## Aim of the exercise
Without changing anything, reproduce every record below.

## Extracted material
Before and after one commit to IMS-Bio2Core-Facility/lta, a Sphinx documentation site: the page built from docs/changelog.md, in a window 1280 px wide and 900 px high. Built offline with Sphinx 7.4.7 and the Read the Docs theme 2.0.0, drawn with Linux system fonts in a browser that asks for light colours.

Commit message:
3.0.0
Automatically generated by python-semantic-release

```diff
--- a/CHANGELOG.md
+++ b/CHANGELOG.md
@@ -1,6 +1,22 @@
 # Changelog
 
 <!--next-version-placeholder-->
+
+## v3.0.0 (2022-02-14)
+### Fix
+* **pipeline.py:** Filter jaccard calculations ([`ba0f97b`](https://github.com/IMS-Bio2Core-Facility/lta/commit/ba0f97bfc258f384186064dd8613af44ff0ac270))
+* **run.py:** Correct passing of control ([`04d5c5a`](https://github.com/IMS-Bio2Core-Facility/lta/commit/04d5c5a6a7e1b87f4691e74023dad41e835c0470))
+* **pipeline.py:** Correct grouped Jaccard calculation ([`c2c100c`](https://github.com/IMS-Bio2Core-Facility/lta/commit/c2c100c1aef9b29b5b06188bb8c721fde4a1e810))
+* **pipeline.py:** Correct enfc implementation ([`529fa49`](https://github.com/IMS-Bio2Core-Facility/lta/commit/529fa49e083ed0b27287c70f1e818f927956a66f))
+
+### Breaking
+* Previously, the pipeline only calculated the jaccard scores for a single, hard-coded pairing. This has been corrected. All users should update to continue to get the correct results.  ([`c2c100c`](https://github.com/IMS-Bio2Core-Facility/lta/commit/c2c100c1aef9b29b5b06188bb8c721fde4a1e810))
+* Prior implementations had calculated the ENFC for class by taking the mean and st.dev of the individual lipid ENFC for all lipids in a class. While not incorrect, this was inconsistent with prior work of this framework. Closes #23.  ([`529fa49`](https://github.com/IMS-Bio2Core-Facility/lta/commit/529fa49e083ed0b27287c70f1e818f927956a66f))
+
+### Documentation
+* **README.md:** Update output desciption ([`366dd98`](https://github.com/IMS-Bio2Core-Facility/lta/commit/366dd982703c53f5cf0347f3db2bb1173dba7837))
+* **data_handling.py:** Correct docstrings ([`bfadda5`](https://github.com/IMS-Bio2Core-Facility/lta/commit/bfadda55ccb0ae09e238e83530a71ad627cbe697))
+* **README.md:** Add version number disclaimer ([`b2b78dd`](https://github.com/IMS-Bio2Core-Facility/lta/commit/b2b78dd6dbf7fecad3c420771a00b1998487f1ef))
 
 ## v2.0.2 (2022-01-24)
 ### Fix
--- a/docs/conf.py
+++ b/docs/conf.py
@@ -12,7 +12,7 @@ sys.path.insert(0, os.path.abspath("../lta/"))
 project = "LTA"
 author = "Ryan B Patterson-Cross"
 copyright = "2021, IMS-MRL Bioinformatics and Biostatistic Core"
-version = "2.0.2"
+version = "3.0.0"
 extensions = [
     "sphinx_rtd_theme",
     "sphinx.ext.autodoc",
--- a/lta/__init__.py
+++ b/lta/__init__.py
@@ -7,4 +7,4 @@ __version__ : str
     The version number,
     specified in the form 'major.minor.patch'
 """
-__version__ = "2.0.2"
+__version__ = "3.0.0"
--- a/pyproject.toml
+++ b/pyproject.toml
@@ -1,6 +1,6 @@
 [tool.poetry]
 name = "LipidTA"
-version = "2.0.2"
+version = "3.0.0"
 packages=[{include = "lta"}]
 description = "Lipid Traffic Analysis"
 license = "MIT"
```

## Exercise solution
Before and after one commit to IMS-Bio2Core-Facility/lta, a Sphinx documentation site: the page built from docs/changelog.md, in a window 1280 px wide and 900 px high. Built offline with Sphinx 7.4.7 and the Read the Docs theme 2.0.0, drawn with Linux system fonts in a browser that asks for light colours.

Commit message:
3.0.0
Automatically generated by python-semantic-release

```diff
--- a/CHANGELOG.md
+++ b/CHANGELOG.md
@@ -1,6 +1,22 @@
 # Changelog
 
 <!--next-version-placeholder-->
+
+## v3.0.0 (2022-02-14)
+### Fix
+* **pipeline.py:** Filter jaccard calculations ([`ba0f97b`](https://github.com/IMS-Bio2Core-Facility/lta/commit/ba0f97bfc258f384186064dd8613af44ff0ac270))
+* **run.py:** Correct passing of control ([`04d5c5a`](https://github.com/IMS-Bio2Core-Facility/lta/commit/04d5c5a6a7e1b87f4691e74023dad41e835c0470))
+* **pipeline.py:** Correct grouped Jaccard calculation ([`c2c100c`](https://github.com/IMS-Bio2Core-Facility/lta/commit/c2c100c1aef9b29b5b06188bb8c721fde4a1e810))
+* **pipeline.py:** Correct enfc implementation ([`529fa49`](https://github.com/IMS-Bio2Core-Facility/lta/commit/529fa49e083ed0b27287c70f1e818f927956a66f))
+
+### Breaking
+* Previously, the pipeline only calculated the jaccard scores for a single, hard-coded pairing. This has been corrected. All users should update to continue to get the correct results.  ([`c2c100c`](https://github.com/IMS-Bio2Core-Facility/lta/commit/c2c100c1aef9b29b5b06188bb8c721fde4a1e810))
+* Prior implementations had calculated the ENFC for class by taking the mean and st.dev of the individual lipid ENFC for all lipids in a class. While not incorrect, this was inconsistent with prior work of this framework. Closes #23.  ([`529fa49`](https://github.com/IMS-Bio2Core-Facility/lta/commit/529fa49e083ed0b27287c70f1e818f927956a66f))
+
+### Documentation
+* **README.md:** Update output desciption ([`366dd98`](https://github.com/IMS-Bio2Core-Facility/lta/commit/366dd982703c53f5cf0347f3db2bb1173dba7837))
+* **data_handling.py:** Correct docstrings ([`bfadda5`](https://github.com/IMS-Bio2Core-Facility/lta/commit/bfadda55ccb0ae09e238e83530a71ad627cbe697))
+* **README.md:** Add version number disclaimer ([`b2b78dd`](https://github.com/IMS-Bio2Core-Facility/lta/commit/b2b78dd6dbf7fecad3c420771a00b1998487f1ef))
 
 ## v2.0.2 (2022-01-24)
 ### Fix
--- a/docs/conf.py
+++ b/docs/conf.py
@@ -12,7 +12,7 @@ sys.path.insert(0, os.path.abspath("../lta/"))
 project = "LTA"
 author = "Ryan B Patterson-Cross"
 copyright = "2021, IMS-MRL Bioinformatics and Biostatistic Core"
-version = "2.0.2"
+version = "3.0.0"
 extensions = [
     "sphinx_rtd_theme",
     "sphinx.ext.autodoc",
--- a/lta/__init__.py
+++ b/lta/__init__.py
@@ -7,4 +7,4 @@ __version__ : str
     The version number,
     specified in the form 'major.minor.patch'
 """
-__version__ = "2.0.2"
+__version__ = "3.0.0"
--- a/pyproject.toml
+++ b/pyproject.toml
@@ -1,6 +1,6 @@
 [tool.poetry]
 name = "LipidTA"
-version = "2.0.2"
+version = "3.0.0"
 packages=[{include = "lta"}]
 description = "Lipid Traffic Analysis"
 license = "MIT"
```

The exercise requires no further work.